So this is the last collected Digital First floppies issue that we’re going to review here at Batman News. The book is pretty good, but since much of the content doesn’t actually deal with the Batman-related characters, it’s been decided to move this into a trade-wait review position. To be honest, the story is best read in a binge; I’m not entirely convinced it works on a week-to-week basis and I definitely don’t think it works as a monthly (the digital issues are so far ahead at this point I can barely “keep up” with the past, so to speak).
The first trade is already out, but we’ll put the new one on the docket as soon as we’re caught up and looking at new material again!
- You still enjoy a comic with a lot of moving parts, an all-star cast, and a great mix of adventure and fun character relationship dynamics.
- Learning about real history through a superhero alternate history turns you on.
- You just can’t get enough estrogen from the regular lineup.
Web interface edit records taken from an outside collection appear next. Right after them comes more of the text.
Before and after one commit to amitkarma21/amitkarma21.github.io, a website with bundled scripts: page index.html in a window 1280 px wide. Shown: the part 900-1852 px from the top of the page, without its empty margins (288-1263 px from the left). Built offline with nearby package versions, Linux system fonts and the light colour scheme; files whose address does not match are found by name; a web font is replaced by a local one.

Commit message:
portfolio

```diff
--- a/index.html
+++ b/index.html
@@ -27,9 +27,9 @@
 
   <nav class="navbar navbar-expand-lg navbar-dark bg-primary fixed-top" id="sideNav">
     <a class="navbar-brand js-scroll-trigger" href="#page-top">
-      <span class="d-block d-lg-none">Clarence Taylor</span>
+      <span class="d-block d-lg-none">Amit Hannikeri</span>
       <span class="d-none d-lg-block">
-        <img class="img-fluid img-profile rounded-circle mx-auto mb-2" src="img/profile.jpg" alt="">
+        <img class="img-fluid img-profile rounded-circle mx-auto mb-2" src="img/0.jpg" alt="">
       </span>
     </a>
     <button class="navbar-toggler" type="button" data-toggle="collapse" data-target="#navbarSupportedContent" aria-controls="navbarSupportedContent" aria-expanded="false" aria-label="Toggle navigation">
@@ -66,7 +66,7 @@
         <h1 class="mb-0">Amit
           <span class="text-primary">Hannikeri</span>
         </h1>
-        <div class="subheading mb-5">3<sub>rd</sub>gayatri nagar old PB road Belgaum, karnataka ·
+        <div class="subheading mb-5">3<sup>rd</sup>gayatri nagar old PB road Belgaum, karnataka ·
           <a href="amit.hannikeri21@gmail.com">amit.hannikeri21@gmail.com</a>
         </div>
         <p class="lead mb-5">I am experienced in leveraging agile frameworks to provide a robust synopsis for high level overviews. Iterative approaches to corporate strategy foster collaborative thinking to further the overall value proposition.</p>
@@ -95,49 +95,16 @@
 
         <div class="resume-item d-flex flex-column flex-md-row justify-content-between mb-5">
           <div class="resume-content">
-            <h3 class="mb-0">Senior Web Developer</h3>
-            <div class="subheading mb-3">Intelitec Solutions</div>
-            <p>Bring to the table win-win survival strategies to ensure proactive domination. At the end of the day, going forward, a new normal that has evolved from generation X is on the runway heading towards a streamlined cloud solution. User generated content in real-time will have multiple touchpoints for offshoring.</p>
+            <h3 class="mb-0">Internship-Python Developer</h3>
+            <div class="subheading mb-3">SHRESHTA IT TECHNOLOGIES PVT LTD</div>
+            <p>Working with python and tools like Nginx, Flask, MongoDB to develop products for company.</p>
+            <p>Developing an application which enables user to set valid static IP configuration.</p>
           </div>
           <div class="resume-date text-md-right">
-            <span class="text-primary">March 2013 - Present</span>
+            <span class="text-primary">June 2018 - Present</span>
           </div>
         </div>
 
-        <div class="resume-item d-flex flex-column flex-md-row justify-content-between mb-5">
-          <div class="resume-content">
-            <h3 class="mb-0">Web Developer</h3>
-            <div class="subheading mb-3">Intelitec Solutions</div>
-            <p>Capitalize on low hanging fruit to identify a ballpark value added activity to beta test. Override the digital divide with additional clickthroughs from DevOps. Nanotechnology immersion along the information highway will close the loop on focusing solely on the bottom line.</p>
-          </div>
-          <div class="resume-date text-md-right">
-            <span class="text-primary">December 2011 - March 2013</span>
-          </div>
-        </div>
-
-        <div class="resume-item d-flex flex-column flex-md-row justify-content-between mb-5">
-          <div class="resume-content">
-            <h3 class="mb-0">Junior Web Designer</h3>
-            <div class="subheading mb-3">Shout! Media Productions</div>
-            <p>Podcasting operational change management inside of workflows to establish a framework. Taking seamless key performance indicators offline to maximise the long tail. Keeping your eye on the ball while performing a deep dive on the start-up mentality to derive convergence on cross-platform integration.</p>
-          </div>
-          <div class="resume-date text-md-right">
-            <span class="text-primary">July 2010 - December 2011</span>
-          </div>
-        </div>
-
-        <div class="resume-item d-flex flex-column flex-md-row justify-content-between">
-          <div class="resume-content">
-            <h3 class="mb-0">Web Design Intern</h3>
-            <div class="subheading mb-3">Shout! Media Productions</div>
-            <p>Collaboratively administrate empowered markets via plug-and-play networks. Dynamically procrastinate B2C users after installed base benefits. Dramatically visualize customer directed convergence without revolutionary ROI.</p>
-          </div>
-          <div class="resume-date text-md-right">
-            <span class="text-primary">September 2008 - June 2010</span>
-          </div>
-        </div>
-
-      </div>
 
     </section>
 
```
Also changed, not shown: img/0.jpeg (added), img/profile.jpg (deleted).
As much I enjoy this book, it’s always a bit of a mixed bag. The story is really good, but occasionally the characters seem a little off. The mix of fantasy and history works for the most part, but occasionally rubs wrong when you’re confronted by the real-life horrors of the Nazi era. The artists range from awesome to so-so to a weird inconsistency even within a single Digital First. I want to love everything about Bombshells, but I don’t. This issue is a great example of what best and worst in the series: some awesome action sequences, wonderfully creative paneling for some flashback sequences, but then also some art that’s less than stellar and a few plot points that suffer feeling out of character and not well-motivated. I wish this book was more consistently great instead of just nicely entertaining. It’s had flashes of brilliance, so I know it’s possible. We just need more of them.